>>

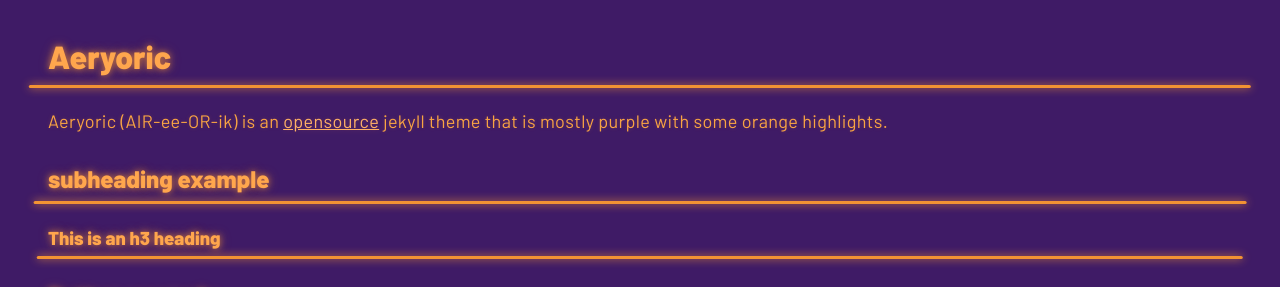
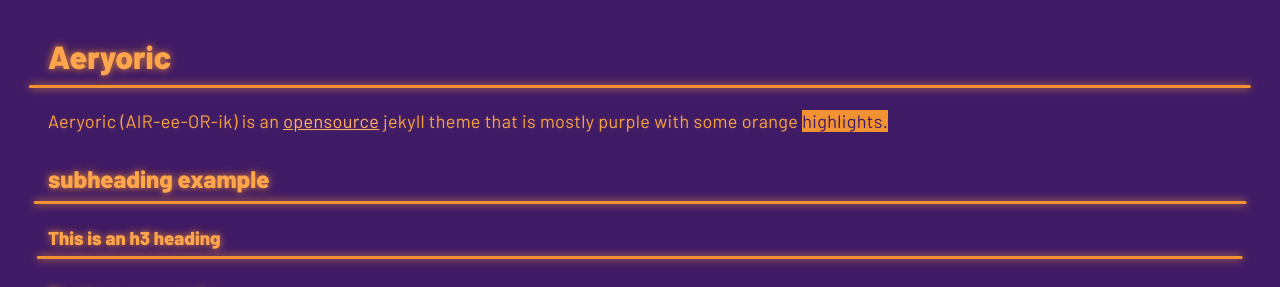
Before and after one commit to AnonymousElixir/Aeryoric, a Jekyll site: the page built from index.md, in a window 1280 px wide. Shown: the part 133-420 px from the top of the page. Built offline with Jekyll 4.4.1, drawn with Linux system fonts in a browser that asks for light colours; some web fonts are replaced.

Commit message:
add highlighted class

```diff
--- a/_sass/base.scss
+++ b/_sass/base.scss
@@ -91,6 +91,11 @@ button {
   user-select: none;
 }
 
+.highlighted {
+  background: #f29333;
+  color: #3f1b66 !important;
+}
+
 button:hover {
   background-color: #ffa94d;
   box-shadow:
--- a/index.md
+++ b/index.md
@@ -4,7 +4,7 @@ layout: default
 ---
 
 # Aeryoric
-Aeryoric (AIR-ee-OR-ik) is an <a href="https://github.com/AnonymousElixir/Aeryoric">opensource</a> jekyll theme that is mostly purple with some orange highlights.
+Aeryoric (AIR-ee-OR-ik) is an <a href="https://github.com/AnonymousElixir/Aeryoric">opensource</a> jekyll theme that is mostly purple with some orange <span class=highlighted>highlights.</span>
 
 ## subheading example
 
```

<<

Task: Copy out the lines above in full and unaltered, apart from the pictures.

Task solution:
Before and after one commit to AnonymousElixir/Aeryoric, a Jekyll site: the page built from index.md, in a window 1280 px wide. Shown: the part 133-420 px from the top of the page. Built offline with Jekyll 4.4.1, drawn with Linux system fonts in a browser that asks for light colours; some web fonts are replaced.

Commit message:
add highlighted class

```diff
--- a/_sass/base.scss
+++ b/_sass/base.scss
@@ -91,6 +91,11 @@ button {
   user-select: none;
 }
 
+.highlighted {
+  background: #f29333;
+  color: #3f1b66 !important;
+}
+
 button:hover {
   background-color: #ffa94d;
   box-shadow:
--- a/index.md
+++ b/index.md
@@ -4,7 +4,7 @@ layout: default
 ---
 
 # Aeryoric
-Aeryoric (AIR-ee-OR-ik) is an <a href="https://github.com/AnonymousElixir/Aeryoric">opensource</a> jekyll theme that is mostly purple with some orange highlights.
+Aeryoric (AIR-ee-OR-ik) is an <a href="https://github.com/AnonymousElixir/Aeryoric">opensource</a> jekyll theme that is mostly purple with some orange <span class=highlighted>highlights.</span>
 
 ## subheading example
 
```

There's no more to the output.